Milwaukee County Sheriff David Clarke, a Fox News contributor and a speaker at the Republican National Convention, recently condemned Black protesters in Milwaukee for “tribal” behavior and has also referred to BLM protesters as “sub-human creeps.”
Clarke said on “Fox and Friends” on Tuesday that BLM is political and doesn’t care about Blacks in Baton Rouge, Louisiana, affected by the recent floods.
“Black Lives Matter They don’t care about Black lives,” Clarke said. “They don’t care about anybody’s life. They only care about political power.”
BLM, created in protest to police violence against African Americans, is nonpartisan. It defines itself as “a call to action and a response to the virulent anti-Black racism that permeates our society.”
In 2015, The Democratic National Committee (DNC) passed a resolution on August 28 condemning “extrajudicial killings of unarmed African American men, women and children,”in support of the movement.
BLM issued astatement on Facebookon August 30 in response to the resolution,stating, “We do not now, nor have we ever, endorsed or affiliated with the Democratic Party, or with any party.”
In May, Black female cadets who were a part of the U.S. Military Academy at West Point’s graduating class of 2016 took a photo in uniform with their fists raised. The photo was investigated by the military and the school for being political. And, there was speculation of a connection to BLM.
According to theArmy Times, the image had been shared widely in military circles, “with claims the women are supporting the Black Lives Matter movement.”
That claim originated from blogger John Burk, an Iraq war veteran, who posted the photograph on his website and said the women may be in support of BLM, violating a Department of Defense directive on partisan political activity.
Former Republican Congressman Allen B. West wrote a blog post in regard to the photo:
“In any other times we could possibly just dismiss this as a very stupid move by these 16 female West Point Cadets, future U.S. Army Second Lieutenants.
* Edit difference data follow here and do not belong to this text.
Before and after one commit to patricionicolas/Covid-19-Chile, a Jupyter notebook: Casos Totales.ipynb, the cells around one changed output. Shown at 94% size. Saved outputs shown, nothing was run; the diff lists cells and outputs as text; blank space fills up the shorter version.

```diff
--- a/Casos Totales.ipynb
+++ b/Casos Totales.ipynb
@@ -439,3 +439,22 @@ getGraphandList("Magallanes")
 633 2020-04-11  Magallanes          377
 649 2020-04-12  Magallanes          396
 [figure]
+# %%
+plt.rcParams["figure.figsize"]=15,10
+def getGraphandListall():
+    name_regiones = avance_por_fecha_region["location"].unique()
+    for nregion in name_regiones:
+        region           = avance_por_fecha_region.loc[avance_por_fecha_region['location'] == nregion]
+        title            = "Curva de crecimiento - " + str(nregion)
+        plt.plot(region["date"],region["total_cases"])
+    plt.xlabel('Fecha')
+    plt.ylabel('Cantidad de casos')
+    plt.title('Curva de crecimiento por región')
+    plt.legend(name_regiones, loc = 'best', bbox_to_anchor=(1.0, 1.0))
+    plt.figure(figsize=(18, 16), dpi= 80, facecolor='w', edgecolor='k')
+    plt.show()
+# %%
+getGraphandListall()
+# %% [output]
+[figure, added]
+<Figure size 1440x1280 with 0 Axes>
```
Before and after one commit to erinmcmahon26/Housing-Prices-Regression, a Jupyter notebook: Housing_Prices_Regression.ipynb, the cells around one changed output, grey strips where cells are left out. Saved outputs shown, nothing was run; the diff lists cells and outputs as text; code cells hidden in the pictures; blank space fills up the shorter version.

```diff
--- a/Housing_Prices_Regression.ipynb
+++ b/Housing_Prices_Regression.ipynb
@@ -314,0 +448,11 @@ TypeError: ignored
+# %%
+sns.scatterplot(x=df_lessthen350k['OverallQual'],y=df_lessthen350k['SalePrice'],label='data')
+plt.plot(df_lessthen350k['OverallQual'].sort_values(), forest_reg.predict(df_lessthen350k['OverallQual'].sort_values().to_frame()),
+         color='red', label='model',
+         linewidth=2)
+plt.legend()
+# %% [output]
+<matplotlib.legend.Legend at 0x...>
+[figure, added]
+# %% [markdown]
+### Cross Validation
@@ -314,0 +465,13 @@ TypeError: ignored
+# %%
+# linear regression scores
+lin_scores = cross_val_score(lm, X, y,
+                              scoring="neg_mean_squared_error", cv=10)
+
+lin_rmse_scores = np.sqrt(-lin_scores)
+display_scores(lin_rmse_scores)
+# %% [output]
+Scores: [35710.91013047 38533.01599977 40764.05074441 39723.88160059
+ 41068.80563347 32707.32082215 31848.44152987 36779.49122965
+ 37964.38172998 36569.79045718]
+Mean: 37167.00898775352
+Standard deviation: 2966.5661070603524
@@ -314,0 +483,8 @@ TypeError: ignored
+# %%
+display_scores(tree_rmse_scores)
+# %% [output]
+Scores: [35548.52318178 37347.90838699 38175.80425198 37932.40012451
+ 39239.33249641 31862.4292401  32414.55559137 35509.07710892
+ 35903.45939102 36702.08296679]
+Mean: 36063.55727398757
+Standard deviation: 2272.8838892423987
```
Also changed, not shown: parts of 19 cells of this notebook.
However, in the hypersensitive racial atmosphere created by the liberal progressive left, this has to be considered.”
The investigation found the women did not violate the Department of Defense Directive 1344.10, Political Activities by Members of the Armed Forces, and no punitive was taken. It was determined the photo was among several taken in a spur-of-the-moment intention to demonstrate “unity” and “pride,” according to the findings of the inquiry.
A letter writtenby Lt. Gen. Robert L. Caslen Jr., academy superintendent, said the inquiry determined the photo did not solely represent political activism, and other cadets, including himself, have used raised or “clenched” fists.